Why Adults with ADHD Are at Risk of Gaslighting
Adults with ADHD may be more vulnerable to gaslighting due to issues with self-esteem, difficulty with past relationships, and feelings of guilt and shame. Know that there is hope, and you can rebuild your life after living with gaslighting for months or even years.
“What My Worst Days with ADHD Feel Like”
On good days, my acting skills are worthy of an Oscar. But on bad days, my #ADHD pushes me into a dark, quiet personal world that few know exists. Here are 10 circumstances in which I feel overwhelmingly lost, alone, or confused — and no one else has a clue. @jsilny
7 Masks We Use to Hide Our ADHD Faults
Many of us feel we're living a charade. We construct intricate facades designed to hide the personality traits that cause us the most shame, then spend our days fearing someone will expose us as a fraud. There is a better, more authentic way to live. Read on for advice.
“I Felt Guilty for Knowing Better – But Never Being Able to Do Better”
“I was overwhelmed with relief to finally know that I’m not a terrible, lazy selfish, person full of excuses. All my troubles were components of my undiagnosed ADHD, anxiety, and mood disorder. But I was also overwhelmed with sadness and confusion because I could no longer decipher ‘me’ from my ‘disorders.’”
"I'm Fat. I Have ADHD. And I Won't Be Ashamed Anymore."
“If you are fat with ADHD, the mirror that society holds up to you reinforces all of your worst suspicions about yourself. Self-perceptions of being ‘lazy’ or ‘careless’ collide with emotional hypersensitivity when you are fat shamed. Then, of course, there is the rejection sensitive dysphoria that delivers a double dose of shame and self-loathing.”
“Has ADHD Warped Your Sense of Self? It’s Time to Reclaim Your Story — and Power.”
“Being repeatedly misunderstood causes people with ADHD to deeply misunderstand themselves and their situations. Feeling deficient and mistrusting yourself from an early age makes it extraordinarily difficult to properly evaluate yourself as an adult. These misunderstandings can have rough consequences, so what can we do about it?”
The Black Sheep of Mental Health Disorders: Living With ADHD

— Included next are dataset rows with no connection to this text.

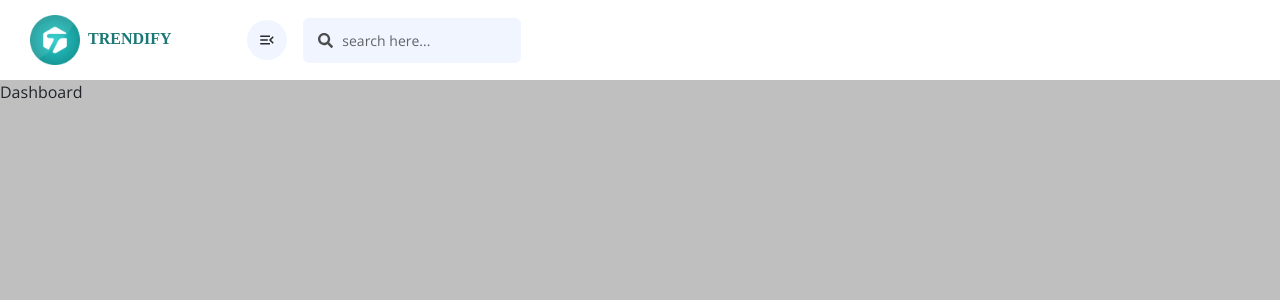
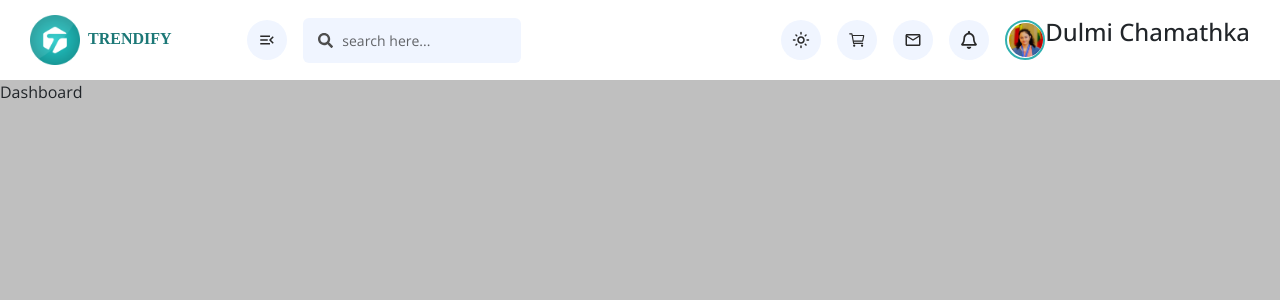
Before and after one commit to Dulmichamathka/React-Ecommerce-Dashboard, a React (Create React App) app in the folder e-commerce-website/: page / in a window 1280 px wide. Shown: the top 300 px of the page. Built offline with nearby package versions, Linux system fonts and the light colour scheme; a web font is replaced by a local one.

Commit message:
creating header light/dark mode button,cart button, notification buttona and avatar

```diff
--- a/e-commerce-website/src/App.css
+++ b/e-commerce-website/src/App.css
@@ -62,3 +62,17 @@ header button.rounded-circle svg {
 .searchbox input::-webkit-input-placeholder {
   color: rgba(0, 0, 0, 0.6);
 }
+
+/*  avatar css */
+
+.myAcc {
+  cursor: pointer;
+}
+
+.myAcc .userImg {
+  width: 40px !important;
+  height: 40px !important;
+  border: 2px solid #31b1b0;
+  border-radius: 50%;
+  padding: 2px;
+}
--- a/e-commerce-website/src/components/Header/index.js
+++ b/e-commerce-website/src/components/Header/index.js
@@ -4,6 +4,13 @@ import SearchBox from "../SearchBox";
 import Button from "@mui/material/Button";
 import { MdMenuOpen } from "react-icons/md";
 import { MdOutlineMenu } from "react-icons/md";
+import { MdOutlineLightMode } from "react-icons/md";
+import { MdDarkMode } from "react-icons/md";
+import { IoCartOutline } from "react-icons/io5";
+import { MdOutlineEmail } from "react-icons/md";
+import { FaRegBell } from "react-icons/fa";
+
+import Avatar from "@mui/material/Avatar";
 
 const Header = () => {
   return (
@@ -31,6 +38,41 @@ const Header = () => {
               </Button>
               <SearchBox />
             </div>
+
+            <div className="col-sm-7 d-flex align-items-center justify-content-end ">
+              <Button className="rounded-circle mr-3">
+                <MdOutlineLightMode />
+              </Button>
+              <Button className="rounded-circle mr-3">
+                <IoCartOutline />
+              </Button>
+              <Button className="rounded-circle mr-3">
+                <MdOutlineEmail />
+              </Button>
+              <Button className="rounded-circle mr-3">
+                <FaRegBell />
+              </Button>
+
+              <div className="myAcc d-flex align-items-center">
+                <div className="userImg">
+                  <Avatar
+                    src="/profile.jpg"
+                    sx={{
+                      width: 34,
+                      height: 34,
+                      position: "relative",
+                      bottom: "0.5px",
+                      right: "0.5px",
+                    }}
+                  />
+                </div>
+
+                <div className="usetInfo">
+                  <h4>Dulmi Chamathka</h4>
+                  <p></p>
+                </div>
+              </div>
+            </div>
           </div>
         </div>
       </header>
```
Also changed, not shown: e-commerce-website/public/profile.jpg (added).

“There’s no denying that those of us with ADHD were made different. We tend to be more generous, more loving, more funny, more creative, and more entrepreneurial. The problem, it turns out, is not within our own selves. The problem is with the society we were born into.”
“I Thought I Was a Weed. Now I Nourish Wild Flowers in My Classroom.”
“If most of your time is spent just trying to fit in and perform at school, grades become intertwined with ego. If you fail, you’re a failure; if you succeed, you have purpose and meaning. It’s extremely frustrating to not be able to ‘do life’ efficiently, and it wears away on even the strongest of hearts with the most support.”
Your Turn: Does a Pet Help You or Your Child Feel Better?
Unconditional love from a furry friend (or a not-so-furry one) can do wonders for a child's self-esteem and peace of mind. If your child has ADHD, consider adopting a pet — our readers praise their abilities to ease their children to sleep and improve their sense of responsibility.
ADHD and the Epidemic of Shame
“For many people with ADHD, shame arises from the repeated failure to meet expectations from parents, teachers, friends, bosses, and the world.” Here, Dr. William Dodson explains how to shed that emotional burden.
“I’m Not Hiding My ADHD Anymore”
I have a brain difference, and I'm not ashamed. I’d rather be known for what I actually am — as the woman with ADHD, fidget spinner and all — than as the dumb blonde of my childhood.
“Don’t Buy Into the Myth That Your ADHD Characteristics are Flaws.”
“You are going to do amazing things because you are different. Don’t let something you can’t change — be it an ADHD characteristic or a global pandemic — keep you from accomplishing great things just as you are. I didn’t let it stop me from writing two books in high school.”
“Please Don’t Hug Me! Seriously. And More Weird Things That Trigger My Hypersensitive ADHD"
Ever since I was a child, the sound of people chewing has filled me with a desperate rage. Ditto putting on makeup. And please don't even think of hugging me. Did you think you were the only one with these hypersensitive ADHD quirks? You are not alone, you wonderfully strange human. Let's not hug it out.
“What Happened When I Stopped Apologizing for Being Me”
When I started researching ADHD, all of my “differences” finally made sense. My quirks were part of my brain chemistry. I was done contorting myself to fit into a neurotypical world…until I realized that life is smoothest when we all make concessions in the name of harmony.